News broke yesterday evening that the Kenya Wildlife Service (KWS) has suspended at least 32 senior personnel, now suspected to have participated in poaching or aided poaching gangs through various means across Kenya.
KWS Executive Director William Kiprono confirmed the development when presiding over the annual Mt. Longonot Wheel Barrow Race and reaffirmed that should the internal investigations now underway find those accused guilty, they would be dismissed and charged in courts of law to face justice.
Kenya’s elephant and rhino population and also other species have come under increasing threat in recent years, when poaching was re-kindled to levels last seen in the late 1970s and 1980s. In recent weeks several massacres among the elephant population, and the killing of several rhinos in one single week, have raised public alarm and triggered action on several levels, including on the political front.
Kenya’s cabinet last week sanctioned a package of measures to introduce to parliament for amendments to the Wildlife Act, aimed at increasing fines and raising jail terms for those found poaching, trading, and otherwise being involved in illicit trade of rhino horns, blood ivory, and other trophies.

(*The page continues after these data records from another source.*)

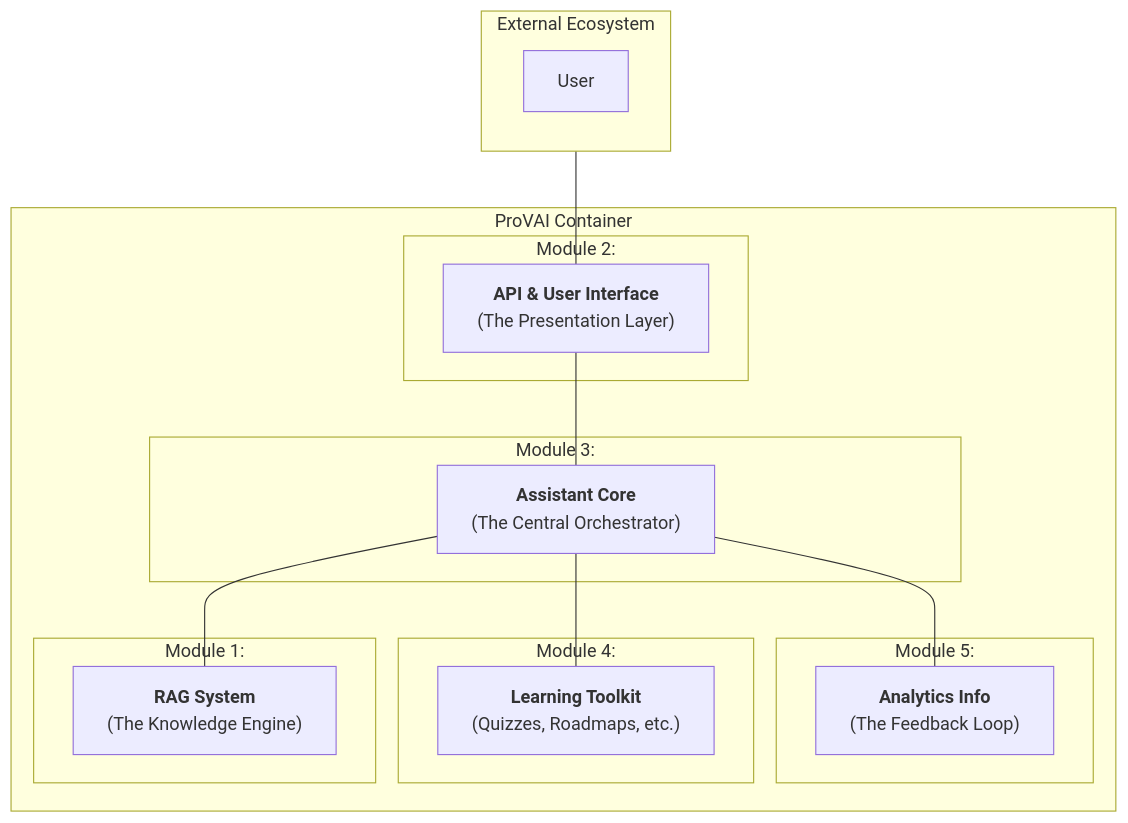
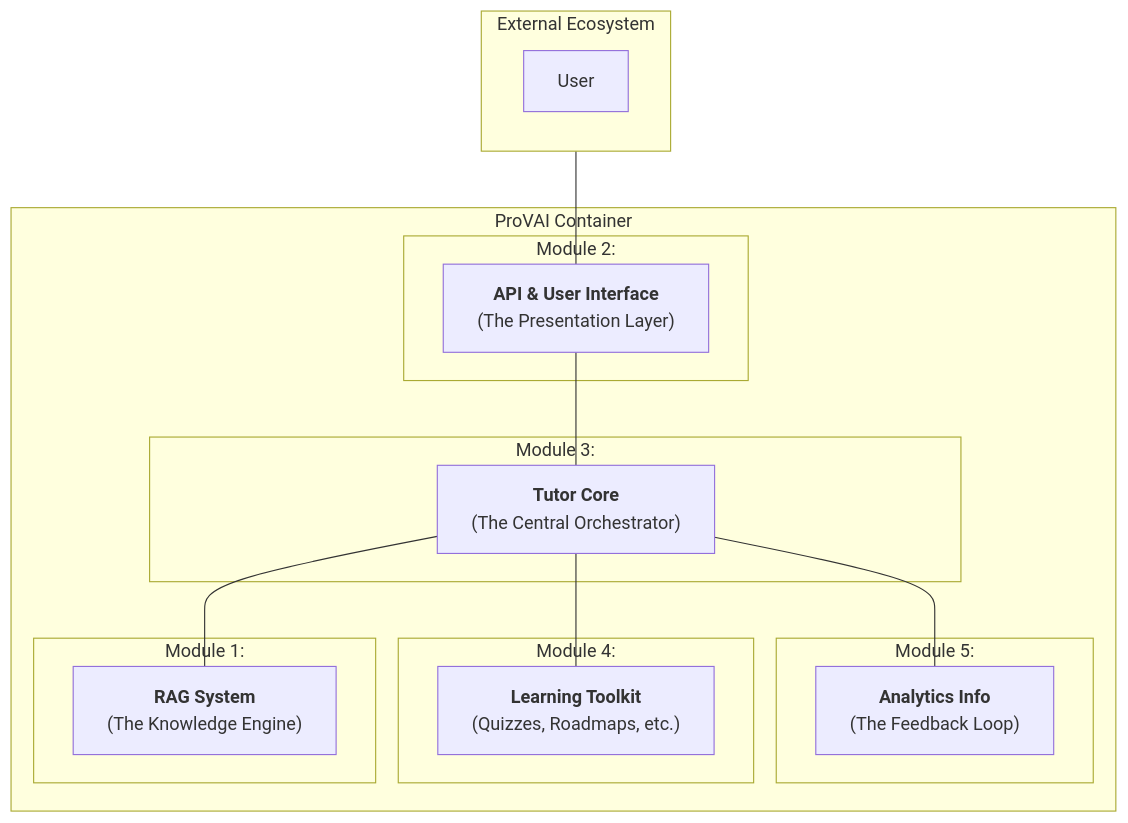
Before and after one commit to joelabreurojas/ProVAI: the diagram in docs/MODULES.md, drawn with Mermaid. The commit also changed other lines of this file and 44 other files, not shown here.

First line of the commit message:
refactor!: domain model from assistant to tutor

````diff
--- a/docs/MODULES.md
+++ b/docs/MODULES.md
@@ -11,37 +11,37 @@
 ```mermaid
 graph TD
     subgraph "External Ecosystem"
         direction LR
         User
     end
 
     subgraph "ProVAI Container"
 
         subgraph "Module 2:"
             B["<b>API & User Interface</b><br/>(The Presentation Layer)"]
         end
 
         subgraph "Module 3:"
-            C["<b>Assistant Core</b><br/>(The Central Orchestrator)"]
+            C["<b>Tutor Core</b><br/>(The Central Orchestrator)"]
         end
 
         subgraph "Module 5:"
             F["<b>Analytics Info</b><br/>(The Feedback Loop)"]
         end
 
         subgraph "Module 4:"
             E["<b>Learning Toolkit</b><br/>(Quizzes, Roadmaps, etc.)"]
         end
 
         subgraph "Module 1:"
             A["<b>RAG System</b><br/>(The Knowledge Engine)"]
         end
 
         User --- B
         B --- C
 
         C --- A
         C --- E
         C --- F
     end
 ```
````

Only two weeks ago KWS, in conjunction with other law enforcement agencies, launched a major manhunt for poaching gangs and has since also stepped up monitoring and intelligence gathering, thought responsible for the action now taken against the officers who were suspended.